  2. The map x \mapsto ix gives an isomorphism between the additive group of real numbers, and the additive group of purely imaginary numbers.
  3. The map x \mapsto rx, for any nonzero rational number, gives an isomorphism from the additive group of rational numbers, to itself. (Note: This is an example of an isomorphism from a group to itself, other than the identity map.)

Here are examples relating an ostensibly additive structure with an ostensibly multiplicative structure, via :

  1. The map x \mapsto e^x gives an isomorphism between the additive group of all real numbers (\R,+), and the multiplicative group of positive real numbers (\R^{*+},\times). The inverse to this isomorphism is the logarithm map.

Examples in Abelian groups involving modular arithmetic

  1. Consider the additive group of integers mod 2, and the multiplicative group of nonzero integers mod 3. The map x \mapsto 2^x gives an isomorphism of these groups.
  2. Consider the group of integers mod n, and the group of n^{th} roots of unity. If \zeta is a primitive n^{th} root of unity, the map m \mapsto \zeta^m defines an isomorphism between these groups.

Examples in permutation groups

Given two sets S and T, a bijection f from S to T induces an isomorphism between \operatorname{Sym}(S) and \operatorname{Sym}(T). This isomorphism sends a permutation \sigma of S to the permutation f \circ \sigma \circ f^{-1} of T. Essentially, we are relabeling the elements of the underlying set.

We can also have isomorphisms between groups of permutations that behave differently.
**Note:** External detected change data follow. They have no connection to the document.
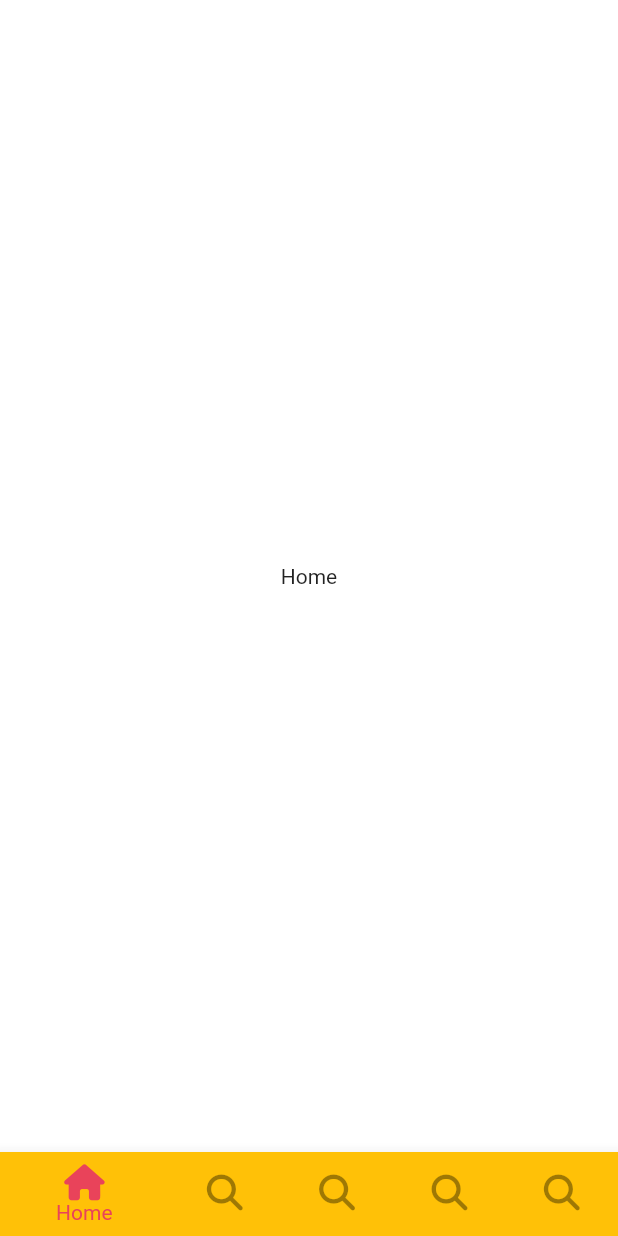
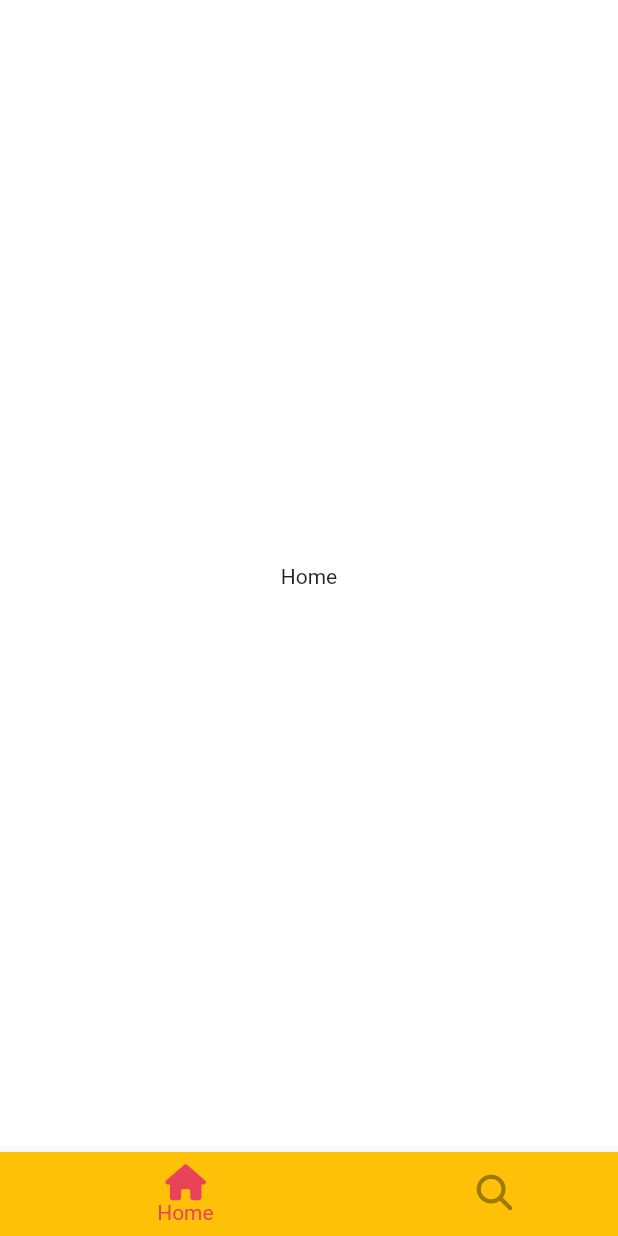
Before and after one commit to techighpark/flutter-tiktok-app, a Flutter app: the screen it shows after launch, on a phone screen of 412 x 824 dp. Run offline on Flutter 3.47's test engine with Material 2 defaults, Android fonts, the phone set to English and light mode, and no system bars; our stand-ins replace font_awesome_flutter.

Commit message:
BottomNavigationBar - type - shifiting

```diff
--- a/lib/features/main_navigation/main_navigation_screen.dart
+++ b/lib/features/main_navigation/main_navigation_screen.dart
@@ -43,6 +43,7 @@ class _MainNavigationScreenState extends State<MainNavigationScreen> {
         onTap: _onTap,
         selectedItemColor: Theme.of(context).primaryColor,
         unselectedItemColor: Colors.black38,
+        type: BottomNavigationBarType.shifting,
         items: const [
           BottomNavigationBarItem(
             icon: FaIcon(FontAwesomeIcons.house),
@@ -54,26 +55,26 @@ class _MainNavigationScreenState extends State<MainNavigationScreen> {
             icon: FaIcon(FontAwesomeIcons.magnifyingGlass),
             label: "Search",
             tooltip: "What are your?",
-            backgroundColor: Colors.white,
+            backgroundColor: Colors.grey,
           ),
-          BottomNavigationBarItem(
-            icon: FaIcon(FontAwesomeIcons.magnifyingGlass),
-            label: "Search",
-            tooltip: "What are your?",
-            backgroundColor: Colors.green,
-          ),
-          BottomNavigationBarItem(
-            icon: FaIcon(FontAwesomeIcons.magnifyingGlass),
-            label: "Search",
-            tooltip: "What are your?",
-            backgroundColor: Colors.purple,
-          ),
-          BottomNavigationBarItem(
-            icon: FaIcon(FontAwesomeIcons.magnifyingGlass),
-            label: "Search",
-            tooltip: "What are your?",
-            backgroundColor: Colors.indigo,
-          ),
+          // BottomNavigationBarItem(
+          //   icon: FaIcon(FontAwesomeIcons.magnifyingGlass),
+          //   label: "Search",
+          //   tooltip: "What are your?",
+          //   backgroundColor: Colors.green,
+          // ),
+          // BottomNavigationBarItem(
+          //   icon: FaIcon(FontAwesomeIcons.magnifyingGlass),
+          //   label: "Search",
+          //   tooltip: "What are your?",
+          //   backgroundColor: Colors.purple,
+          // ),
+          // BottomNavigationBarItem(
+          //   icon: FaIcon(FontAwesomeIcons.magnifyingGlass),
+          //   label: "Search",
+          //   tooltip: "What are your?",
+          //   backgroundColor: Colors.indigo,
+          // ),
         ],
       ),
     );
```
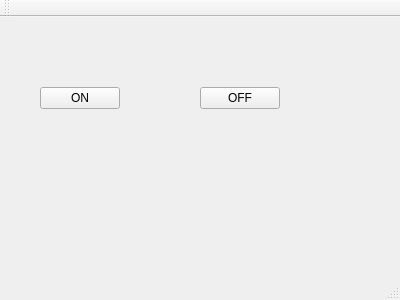
Qt form mainwindow.ui (wallwpcab/GPIO_QT_LED_BLINK) before a commit.
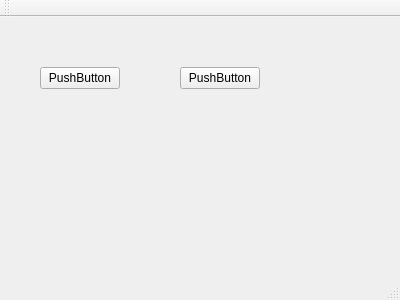
The same form after that commit.

What changed in the file:
```diff
--- a/mainwindow.ui
+++ b/mainwindow.ui
@@ -18,26 +18,26 @@
     <property name="geometry">
      <rect>
       <x>40</x>
-      <y>70</y>
+      <y>50</y>
       <width>80</width>
       <height>22</height>
      </rect>
     </property>
     <property name="text">
-     <string>ON</string>
+     <string>PushButton</string>
     </property>
    </widget>
    <widget class="QPushButton" name="pushButton_2">
     <property name="geometry">
      <rect>
-      <x>200</x>
-      <y>70</y>
+      <x>180</x>
+      <y>50</y>
       <width>80</width>
       <height>22</height>
      </rect>
     </property>
     <property name="text">
-     <string>OFF</string>
+     <string>PushButton</string>
     </property>
    </widget>
   </widget>
```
For instance, in the symmetric group on four elements, consider the two-element subgroups:

A := \{ (1,2)(3,4), ()\}


B := \{ (1,2), () \}

The map sending (12)(34) to (12) is an isomorphism between these subgroups, but does not come from any symmetry of the underlying set.

Examples in matrix groups

For any unital ring R, the map:

x \mapsto \begin{pmatrix}1 & x \\ 0 & 1 \end{pmatrix}

gives an isomorphism between the additive group of R, and the multiplicative group of upper triangular unipotent 2 \times 2 matrices over R.


The structure of a group is completely described by the rules for multiplying elements in the group (the identity element and the inverses are completely determined by the multiplication). Thus, an isomorphism of groups, by identifying the rules of multiplication in two groups, tells us that, from the viewpoint of group theory, the two groups behave in the same way. When studying an abstract group, a group theorist does not distinguish between isomorphic groups. Thus, group theory is the study of groups upto isomorphism.

However, just because two groups are isomorphic, does not mean that in a given context, they are behaving in the same way. For instance, we can have two subgroups H_1, H_2 of a group G that are isomorphic as groups, but behave very differently when viewed as subgroups of G.


Textbook references

  • Algebra by Michael Artin, ISBN 0130047635, 13-digit ISBN 978-0130047632, More info, Page 49, Chapter 2, Section 3 (definition introduced in paragraph, culminating in point (3.2))
  • Abstract Algebra by David S. Dummit and Richard M. Foote, 10-digit ISBN 0471433349, 13-digit ISBN 978-0471433347, More info, Page 37, Section 1.6 (formal definition, followed by examples. Builds on the definition of homomorphism of groups)